Material shown: Begin
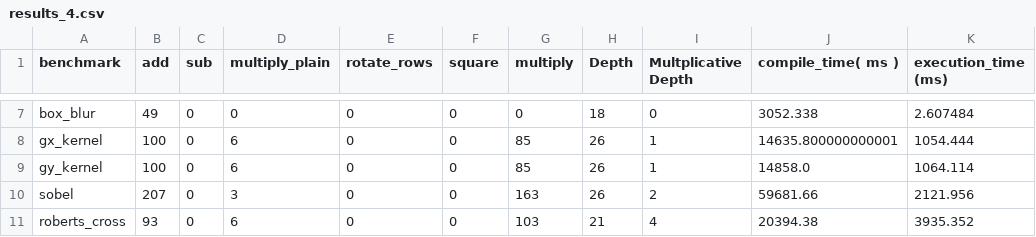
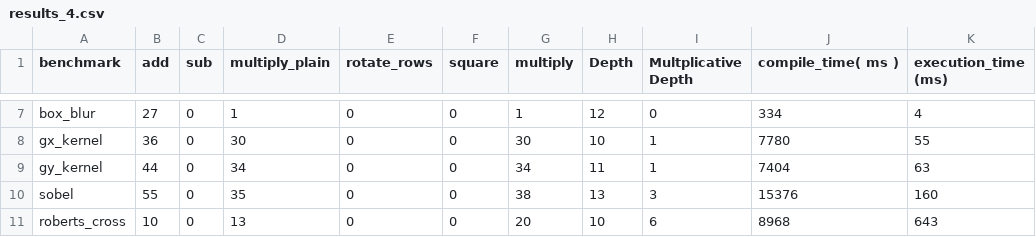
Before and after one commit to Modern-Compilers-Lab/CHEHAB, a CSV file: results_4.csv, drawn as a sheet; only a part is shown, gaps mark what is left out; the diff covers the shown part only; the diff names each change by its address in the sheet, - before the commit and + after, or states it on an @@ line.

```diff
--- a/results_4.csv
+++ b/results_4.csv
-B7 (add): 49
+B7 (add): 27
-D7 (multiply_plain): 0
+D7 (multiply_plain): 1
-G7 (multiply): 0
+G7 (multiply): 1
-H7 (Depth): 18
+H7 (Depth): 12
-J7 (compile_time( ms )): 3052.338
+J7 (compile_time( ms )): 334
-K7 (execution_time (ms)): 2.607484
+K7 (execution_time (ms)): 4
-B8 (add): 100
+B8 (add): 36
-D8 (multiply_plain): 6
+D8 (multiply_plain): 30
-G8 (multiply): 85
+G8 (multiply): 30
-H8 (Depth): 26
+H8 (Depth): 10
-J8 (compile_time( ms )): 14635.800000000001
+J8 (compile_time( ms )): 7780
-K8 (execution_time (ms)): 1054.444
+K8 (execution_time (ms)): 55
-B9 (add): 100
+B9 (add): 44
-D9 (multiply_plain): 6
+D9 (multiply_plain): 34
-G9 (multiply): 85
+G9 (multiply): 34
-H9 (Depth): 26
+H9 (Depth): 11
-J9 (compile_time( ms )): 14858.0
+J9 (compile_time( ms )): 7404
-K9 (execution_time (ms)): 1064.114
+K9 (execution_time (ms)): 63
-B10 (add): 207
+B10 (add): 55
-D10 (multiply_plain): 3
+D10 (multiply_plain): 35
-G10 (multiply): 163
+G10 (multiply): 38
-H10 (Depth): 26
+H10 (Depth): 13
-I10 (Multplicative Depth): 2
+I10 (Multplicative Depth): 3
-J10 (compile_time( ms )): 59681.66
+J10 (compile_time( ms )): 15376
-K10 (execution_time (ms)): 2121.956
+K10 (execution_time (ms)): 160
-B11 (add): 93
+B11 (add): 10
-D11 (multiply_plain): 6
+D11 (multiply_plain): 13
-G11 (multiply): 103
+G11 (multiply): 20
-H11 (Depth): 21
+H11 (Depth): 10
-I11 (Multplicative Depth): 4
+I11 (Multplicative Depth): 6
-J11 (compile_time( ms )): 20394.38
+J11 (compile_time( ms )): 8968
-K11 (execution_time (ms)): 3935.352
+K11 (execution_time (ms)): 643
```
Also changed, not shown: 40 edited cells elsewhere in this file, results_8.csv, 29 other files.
Material shown: End
Work instructions
Could the data above be copied out exactly, with no pictures kept?

Response area
Before and after one commit to Modern-Compilers-Lab/CHEHAB, a CSV file: results_4.csv, drawn as a sheet; only a part is shown, gaps mark what is left out; the diff covers the shown part only; the diff names each change by its address in the sheet, - before the commit and + after, or states it on an @@ line.

```diff
--- a/results_4.csv
+++ b/results_4.csv
-B7 (add): 49
+B7 (add): 27
-D7 (multiply_plain): 0
+D7 (multiply_plain): 1
-G7 (multiply): 0
+G7 (multiply): 1
-H7 (Depth): 18
+H7 (Depth): 12
-J7 (compile_time( ms )): 3052.338
+J7 (compile_time( ms )): 334
-K7 (execution_time (ms)): 2.607484
+K7 (execution_time (ms)): 4
-B8 (add): 100
+B8 (add): 36
-D8 (multiply_plain): 6
+D8 (multiply_plain): 30
-G8 (multiply): 85
+G8 (multiply): 30
-H8 (Depth): 26
+H8 (Depth): 10
-J8 (compile_time( ms )): 14635.800000000001
+J8 (compile_time( ms )): 7780
-K8 (execution_time (ms)): 1054.444
+K8 (execution_time (ms)): 55
-B9 (add): 100
+B9 (add): 44
-D9 (multiply_plain): 6
+D9 (multiply_plain): 34
-G9 (multiply): 85
+G9 (multiply): 34
-H9 (Depth): 26
+H9 (Depth): 11
-J9 (compile_time( ms )): 14858.0
+J9 (compile_time( ms )): 7404
-K9 (execution_time (ms)): 1064.114
+K9 (execution_time (ms)): 63
-B10 (add): 207
+B10 (add): 55
-D10 (multiply_plain): 3
+D10 (multiply_plain): 35
-G10 (multiply): 163
+G10 (multiply): 38
-H10 (Depth): 26
+H10 (Depth): 13
-I10 (Multplicative Depth): 2
+I10 (Multplicative Depth): 3
-J10 (compile_time( ms )): 59681.66
+J10 (compile_time( ms )): 15376
-K10 (execution_time (ms)): 2121.956
+K10 (execution_time (ms)): 160
-B11 (add): 93
+B11 (add): 10
-D11 (multiply_plain): 6
+D11 (multiply_plain): 13
-G11 (multiply): 103
+G11 (multiply): 20
-H11 (Depth): 21
+H11 (Depth): 10
-I11 (Multplicative Depth): 4
+I11 (Multplicative Depth): 6
-J11 (compile_time( ms )): 20394.38
+J11 (compile_time( ms )): 8968
-K11 (execution_time (ms)): 3935.352
+K11 (execution_time (ms)): 643
```
Also changed, not shown: 40 edited cells elsewhere in this file, results_8.csv, 29 other files.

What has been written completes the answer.